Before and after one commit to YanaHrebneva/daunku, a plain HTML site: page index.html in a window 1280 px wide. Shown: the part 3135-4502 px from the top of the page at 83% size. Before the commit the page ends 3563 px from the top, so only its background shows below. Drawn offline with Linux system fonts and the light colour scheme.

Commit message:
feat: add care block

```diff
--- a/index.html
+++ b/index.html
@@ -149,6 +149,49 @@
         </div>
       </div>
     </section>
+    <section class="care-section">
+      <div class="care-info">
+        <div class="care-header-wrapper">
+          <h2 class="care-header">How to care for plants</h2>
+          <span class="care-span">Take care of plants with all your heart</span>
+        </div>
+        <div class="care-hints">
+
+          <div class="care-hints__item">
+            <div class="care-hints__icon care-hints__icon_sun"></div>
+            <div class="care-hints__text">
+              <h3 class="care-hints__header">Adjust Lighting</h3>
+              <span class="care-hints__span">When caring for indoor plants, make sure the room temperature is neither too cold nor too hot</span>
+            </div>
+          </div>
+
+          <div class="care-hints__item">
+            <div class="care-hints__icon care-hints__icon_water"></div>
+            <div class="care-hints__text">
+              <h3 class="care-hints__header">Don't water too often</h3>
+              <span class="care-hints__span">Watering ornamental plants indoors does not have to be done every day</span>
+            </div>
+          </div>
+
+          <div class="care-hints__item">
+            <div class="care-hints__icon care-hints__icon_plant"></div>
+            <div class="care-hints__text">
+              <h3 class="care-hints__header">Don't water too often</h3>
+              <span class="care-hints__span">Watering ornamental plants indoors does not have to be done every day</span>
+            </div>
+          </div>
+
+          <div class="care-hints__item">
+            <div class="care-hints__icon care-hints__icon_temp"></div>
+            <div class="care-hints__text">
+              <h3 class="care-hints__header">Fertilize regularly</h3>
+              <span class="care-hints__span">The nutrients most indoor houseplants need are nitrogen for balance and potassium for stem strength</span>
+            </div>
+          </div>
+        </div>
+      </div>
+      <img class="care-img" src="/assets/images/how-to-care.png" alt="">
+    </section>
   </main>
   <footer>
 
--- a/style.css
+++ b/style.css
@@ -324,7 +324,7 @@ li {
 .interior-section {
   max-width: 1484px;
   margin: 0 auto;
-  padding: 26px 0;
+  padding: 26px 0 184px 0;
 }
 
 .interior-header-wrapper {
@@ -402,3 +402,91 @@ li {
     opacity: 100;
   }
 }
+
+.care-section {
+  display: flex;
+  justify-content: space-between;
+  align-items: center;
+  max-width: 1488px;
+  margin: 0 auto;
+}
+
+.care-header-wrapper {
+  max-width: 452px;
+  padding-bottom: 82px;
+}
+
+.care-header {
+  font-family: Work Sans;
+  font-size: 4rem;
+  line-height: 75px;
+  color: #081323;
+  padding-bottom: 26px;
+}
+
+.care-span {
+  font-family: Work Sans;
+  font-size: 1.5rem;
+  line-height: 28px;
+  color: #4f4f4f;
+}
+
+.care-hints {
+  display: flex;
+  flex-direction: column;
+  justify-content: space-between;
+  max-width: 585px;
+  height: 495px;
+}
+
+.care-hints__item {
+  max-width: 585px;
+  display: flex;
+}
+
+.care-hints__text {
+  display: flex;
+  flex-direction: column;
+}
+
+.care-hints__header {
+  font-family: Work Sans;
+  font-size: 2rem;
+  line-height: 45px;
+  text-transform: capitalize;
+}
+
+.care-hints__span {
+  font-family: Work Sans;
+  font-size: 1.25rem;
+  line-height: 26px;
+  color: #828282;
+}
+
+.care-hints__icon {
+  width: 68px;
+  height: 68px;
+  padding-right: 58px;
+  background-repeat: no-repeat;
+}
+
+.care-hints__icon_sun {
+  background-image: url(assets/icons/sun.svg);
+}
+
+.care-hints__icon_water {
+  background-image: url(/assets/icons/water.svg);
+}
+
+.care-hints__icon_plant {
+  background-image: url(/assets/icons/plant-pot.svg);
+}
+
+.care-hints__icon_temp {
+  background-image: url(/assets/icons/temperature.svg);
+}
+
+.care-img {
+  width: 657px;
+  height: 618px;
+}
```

--------

**Assigned task**. Would you return all of the data exactly as given?

**Answer section**.
Before and after one commit to YanaHrebneva/daunku, a plain HTML site: page index.html in a window 1280 px wide. Shown: the part 3135-4502 px from the top of the page at 83% size. Before the commit the page ends 3563 px from the top, so only its background shows below. Drawn offline with Linux system fonts and the light colour scheme.

Commit message:
feat: add care block

```diff
--- a/index.html
+++ b/index.html
@@ -149,6 +149,49 @@
         </div>
       </div>
     </section>
+    <section class="care-section">
+      <div class="care-info">
+        <div class="care-header-wrapper">
+          <h2 class="care-header">How to care for plants</h2>
+          <span class="care-span">Take care of plants with all your heart</span>
+        </div>
+        <div class="care-hints">
+
+          <div class="care-hints__item">
+            <div class="care-hints__icon care-hints__icon_sun"></div>
+            <div class="care-hints__text">
+              <h3 class="care-hints__header">Adjust Lighting</h3>
+              <span class="care-hints__span">When caring for indoor plants, make sure the room temperature is neither too cold nor too hot</span>
+            </div>
+          </div>
+
+          <div class="care-hints__item">
+            <div class="care-hints__icon care-hints__icon_water"></div>
+            <div class="care-hints__text">
+              <h3 class="care-hints__header">Don't water too often</h3>
+              <span class="care-hints__span">Watering ornamental plants indoors does not have to be done every day</span>
+            </div>
+          </div>
+
+          <div class="care-hints__item">
+            <div class="care-hints__icon care-hints__icon_plant"></div>
+            <div class="care-hints__text">
+              <h3 class="care-hints__header">Don't water too often</h3>
+              <span class="care-hints__span">Watering ornamental plants indoors does not have to be done every day</span>
+            </div>
+          </div>
+
+          <div class="care-hints__item">
+            <div class="care-hints__icon care-hints__icon_temp"></div>
+            <div class="care-hints__text">
+              <h3 class="care-hints__header">Fertilize regularly</h3>
+              <span class="care-hints__span">The nutrients most indoor houseplants need are nitrogen for balance and potassium for stem strength</span>
+            </div>
+          </div>
+        </div>
+      </div>
+      <img class="care-img" src="/assets/images/how-to-care.png" alt="">
+    </section>
   </main>
   <footer>
 
--- a/style.css
+++ b/style.css
@@ -324,7 +324,7 @@ li {
 .interior-section {
   max-width: 1484px;
   margin: 0 auto;
-  padding: 26px 0;
+  padding: 26px 0 184px 0;
 }
 
 .interior-header-wrapper {
@@ -402,3 +402,91 @@ li {
     opacity: 100;
   }
 }
+
+.care-section {
+  display: flex;
+  justify-content: space-between;
+  align-items: center;
+  max-width: 1488px;
+  margin: 0 auto;
+}
+
+.care-header-wrapper {
+  max-width: 452px;
+  padding-bottom: 82px;
+}
+
+.care-header {
+  font-family: Work Sans;
+  font-size: 4rem;
+  line-height: 75px;
+  color: #081323;
+  padding-bottom: 26px;
+}
+
+.care-span {
+  font-family: Work Sans;
+  font-size: 1.5rem;
+  line-height: 28px;
+  color: #4f4f4f;
+}
+
+.care-hints {
+  display: flex;
+  flex-direction: column;
+  justify-content: space-between;
+  max-width: 585px;
+  height: 495px;
+}
+
+.care-hints__item {
+  max-width: 585px;
+  display: flex;
+}
+
+.care-hints__text {
+  display: flex;
+  flex-direction: column;
+}
+
+.care-hints__header {
+  font-family: Work Sans;
+  font-size: 2rem;
+  line-height: 45px;
+  text-transform: capitalize;
+}
+
+.care-hints__span {
+  font-family: Work Sans;
+  font-size: 1.25rem;
+  line-height: 26px;
+  color: #828282;
+}
+
+.care-hints__icon {
+  width: 68px;
+  height: 68px;
+  padding-right: 58px;
+  background-repeat: no-repeat;
+}
+
+.care-hints__icon_sun {
+  background-image: url(assets/icons/sun.svg);
+}
+
+.care-hints__icon_water {
+  background-image: url(/assets/icons/water.svg);
+}
+
+.care-hints__icon_plant {
+  background-image: url(/assets/icons/plant-pot.svg);
+}
+
+.care-hints__icon_temp {
+  background-image: url(/assets/icons/temperature.svg);
+}
+
+.care-img {
+  width: 657px;
+  height: 618px;
+}
```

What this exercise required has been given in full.